___ PROVIDED RECORDS

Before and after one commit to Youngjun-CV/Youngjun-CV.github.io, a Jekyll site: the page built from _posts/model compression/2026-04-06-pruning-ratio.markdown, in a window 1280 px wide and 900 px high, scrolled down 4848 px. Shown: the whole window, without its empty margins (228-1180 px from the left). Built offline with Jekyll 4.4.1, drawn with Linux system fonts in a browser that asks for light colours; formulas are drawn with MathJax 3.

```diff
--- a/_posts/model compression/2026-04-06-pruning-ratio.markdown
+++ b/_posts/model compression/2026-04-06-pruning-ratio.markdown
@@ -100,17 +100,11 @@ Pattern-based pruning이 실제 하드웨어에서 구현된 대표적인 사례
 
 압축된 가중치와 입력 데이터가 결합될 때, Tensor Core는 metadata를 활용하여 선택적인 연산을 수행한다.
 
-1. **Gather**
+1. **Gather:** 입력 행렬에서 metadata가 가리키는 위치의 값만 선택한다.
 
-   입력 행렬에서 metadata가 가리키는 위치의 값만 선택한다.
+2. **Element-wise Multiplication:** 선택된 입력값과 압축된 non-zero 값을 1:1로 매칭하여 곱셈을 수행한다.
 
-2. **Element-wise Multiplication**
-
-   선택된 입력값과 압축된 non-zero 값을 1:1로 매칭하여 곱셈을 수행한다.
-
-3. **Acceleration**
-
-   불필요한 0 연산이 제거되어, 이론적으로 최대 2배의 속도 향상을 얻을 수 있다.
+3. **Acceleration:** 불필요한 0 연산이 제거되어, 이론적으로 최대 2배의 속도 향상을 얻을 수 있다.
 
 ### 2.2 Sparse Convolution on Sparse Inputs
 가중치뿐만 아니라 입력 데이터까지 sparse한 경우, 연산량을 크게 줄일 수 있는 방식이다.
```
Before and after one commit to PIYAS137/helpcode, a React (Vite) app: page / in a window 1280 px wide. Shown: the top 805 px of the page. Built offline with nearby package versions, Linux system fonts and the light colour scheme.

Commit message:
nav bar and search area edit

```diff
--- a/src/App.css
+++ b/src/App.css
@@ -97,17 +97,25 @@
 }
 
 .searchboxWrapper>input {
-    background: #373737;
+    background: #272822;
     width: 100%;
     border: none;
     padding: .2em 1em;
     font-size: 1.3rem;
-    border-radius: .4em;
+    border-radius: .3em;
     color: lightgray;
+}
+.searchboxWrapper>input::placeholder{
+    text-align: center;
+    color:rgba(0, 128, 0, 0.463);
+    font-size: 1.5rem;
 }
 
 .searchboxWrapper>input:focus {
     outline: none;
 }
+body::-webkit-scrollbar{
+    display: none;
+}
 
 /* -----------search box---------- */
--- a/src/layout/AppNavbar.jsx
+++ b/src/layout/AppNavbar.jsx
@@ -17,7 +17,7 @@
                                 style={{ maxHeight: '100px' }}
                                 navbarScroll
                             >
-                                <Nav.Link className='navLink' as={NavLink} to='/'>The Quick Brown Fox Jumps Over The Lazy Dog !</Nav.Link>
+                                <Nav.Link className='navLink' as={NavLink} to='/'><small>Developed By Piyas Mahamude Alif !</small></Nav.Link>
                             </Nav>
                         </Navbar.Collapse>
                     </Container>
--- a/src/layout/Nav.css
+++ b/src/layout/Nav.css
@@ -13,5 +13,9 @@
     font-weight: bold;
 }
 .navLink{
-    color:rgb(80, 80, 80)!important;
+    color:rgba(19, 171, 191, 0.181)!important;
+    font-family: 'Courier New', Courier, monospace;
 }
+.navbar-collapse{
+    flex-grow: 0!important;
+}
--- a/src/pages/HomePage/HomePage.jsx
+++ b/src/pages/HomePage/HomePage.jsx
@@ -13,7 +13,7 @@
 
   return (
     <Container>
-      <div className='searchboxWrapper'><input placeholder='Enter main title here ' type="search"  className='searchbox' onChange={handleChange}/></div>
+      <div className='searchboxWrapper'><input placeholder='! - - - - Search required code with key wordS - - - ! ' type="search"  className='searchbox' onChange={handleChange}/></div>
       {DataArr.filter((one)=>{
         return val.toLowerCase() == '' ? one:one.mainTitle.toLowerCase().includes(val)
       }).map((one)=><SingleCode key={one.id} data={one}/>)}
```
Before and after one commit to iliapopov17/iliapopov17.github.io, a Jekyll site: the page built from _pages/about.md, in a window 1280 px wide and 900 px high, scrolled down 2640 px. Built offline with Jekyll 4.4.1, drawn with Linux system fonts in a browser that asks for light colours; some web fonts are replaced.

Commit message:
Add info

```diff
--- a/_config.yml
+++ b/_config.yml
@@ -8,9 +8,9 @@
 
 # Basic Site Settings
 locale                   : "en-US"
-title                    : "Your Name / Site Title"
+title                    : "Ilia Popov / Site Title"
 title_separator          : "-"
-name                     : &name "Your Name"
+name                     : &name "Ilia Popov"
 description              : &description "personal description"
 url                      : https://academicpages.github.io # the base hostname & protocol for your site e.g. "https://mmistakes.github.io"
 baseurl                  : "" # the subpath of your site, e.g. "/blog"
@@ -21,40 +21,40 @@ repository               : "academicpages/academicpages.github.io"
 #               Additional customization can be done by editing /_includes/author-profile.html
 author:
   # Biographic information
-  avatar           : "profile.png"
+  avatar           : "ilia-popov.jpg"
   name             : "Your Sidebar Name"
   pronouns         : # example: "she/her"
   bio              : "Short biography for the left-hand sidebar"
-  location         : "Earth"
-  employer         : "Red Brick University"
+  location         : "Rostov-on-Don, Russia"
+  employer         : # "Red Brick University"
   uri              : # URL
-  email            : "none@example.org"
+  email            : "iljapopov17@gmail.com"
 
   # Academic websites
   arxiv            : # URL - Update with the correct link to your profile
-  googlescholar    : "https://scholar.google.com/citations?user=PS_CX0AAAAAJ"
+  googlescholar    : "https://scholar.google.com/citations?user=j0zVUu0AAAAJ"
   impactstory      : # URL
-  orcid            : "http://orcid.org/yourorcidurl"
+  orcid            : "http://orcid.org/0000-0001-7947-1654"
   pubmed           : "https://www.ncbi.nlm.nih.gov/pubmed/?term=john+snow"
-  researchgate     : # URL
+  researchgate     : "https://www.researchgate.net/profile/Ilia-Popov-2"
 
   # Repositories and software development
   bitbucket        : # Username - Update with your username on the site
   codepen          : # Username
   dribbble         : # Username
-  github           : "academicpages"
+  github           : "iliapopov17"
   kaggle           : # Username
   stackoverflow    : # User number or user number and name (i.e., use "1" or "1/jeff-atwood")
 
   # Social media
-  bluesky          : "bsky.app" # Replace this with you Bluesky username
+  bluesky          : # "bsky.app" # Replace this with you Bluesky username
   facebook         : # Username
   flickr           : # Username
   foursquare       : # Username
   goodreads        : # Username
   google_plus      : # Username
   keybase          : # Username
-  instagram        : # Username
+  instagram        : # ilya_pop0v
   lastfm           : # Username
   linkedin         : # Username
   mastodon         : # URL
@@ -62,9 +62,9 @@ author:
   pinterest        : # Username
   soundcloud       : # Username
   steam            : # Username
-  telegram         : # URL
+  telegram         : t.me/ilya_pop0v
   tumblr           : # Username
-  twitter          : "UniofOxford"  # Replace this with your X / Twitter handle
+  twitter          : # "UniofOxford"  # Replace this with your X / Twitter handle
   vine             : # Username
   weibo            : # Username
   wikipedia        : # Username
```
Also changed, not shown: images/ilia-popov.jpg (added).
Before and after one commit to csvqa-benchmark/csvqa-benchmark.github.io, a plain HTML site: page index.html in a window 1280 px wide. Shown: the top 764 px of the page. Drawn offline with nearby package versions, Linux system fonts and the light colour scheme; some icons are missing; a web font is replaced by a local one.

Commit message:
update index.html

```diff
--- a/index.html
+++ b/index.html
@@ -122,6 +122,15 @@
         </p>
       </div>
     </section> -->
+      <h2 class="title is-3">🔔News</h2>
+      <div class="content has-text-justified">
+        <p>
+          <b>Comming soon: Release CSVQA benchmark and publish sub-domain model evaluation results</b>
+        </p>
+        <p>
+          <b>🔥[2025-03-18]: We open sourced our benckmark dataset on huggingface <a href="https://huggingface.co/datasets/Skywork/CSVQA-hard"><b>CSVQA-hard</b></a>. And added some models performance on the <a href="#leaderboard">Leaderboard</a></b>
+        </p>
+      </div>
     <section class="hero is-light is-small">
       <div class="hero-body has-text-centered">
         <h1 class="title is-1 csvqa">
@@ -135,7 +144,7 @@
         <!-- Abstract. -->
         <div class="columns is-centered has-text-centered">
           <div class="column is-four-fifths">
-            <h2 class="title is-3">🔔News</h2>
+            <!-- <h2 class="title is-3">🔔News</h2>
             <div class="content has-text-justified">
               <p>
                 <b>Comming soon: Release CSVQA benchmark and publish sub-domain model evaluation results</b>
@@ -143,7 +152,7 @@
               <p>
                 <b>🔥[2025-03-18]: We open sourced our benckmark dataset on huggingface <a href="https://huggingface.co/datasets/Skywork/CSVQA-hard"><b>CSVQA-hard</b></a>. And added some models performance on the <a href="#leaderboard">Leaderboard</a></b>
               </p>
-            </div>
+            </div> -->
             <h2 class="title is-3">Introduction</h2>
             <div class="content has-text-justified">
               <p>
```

______

## ACTIVITY
How many lines of the records contain "가리키는"? Answer with the number only.

## EXERCISE ANSWER
2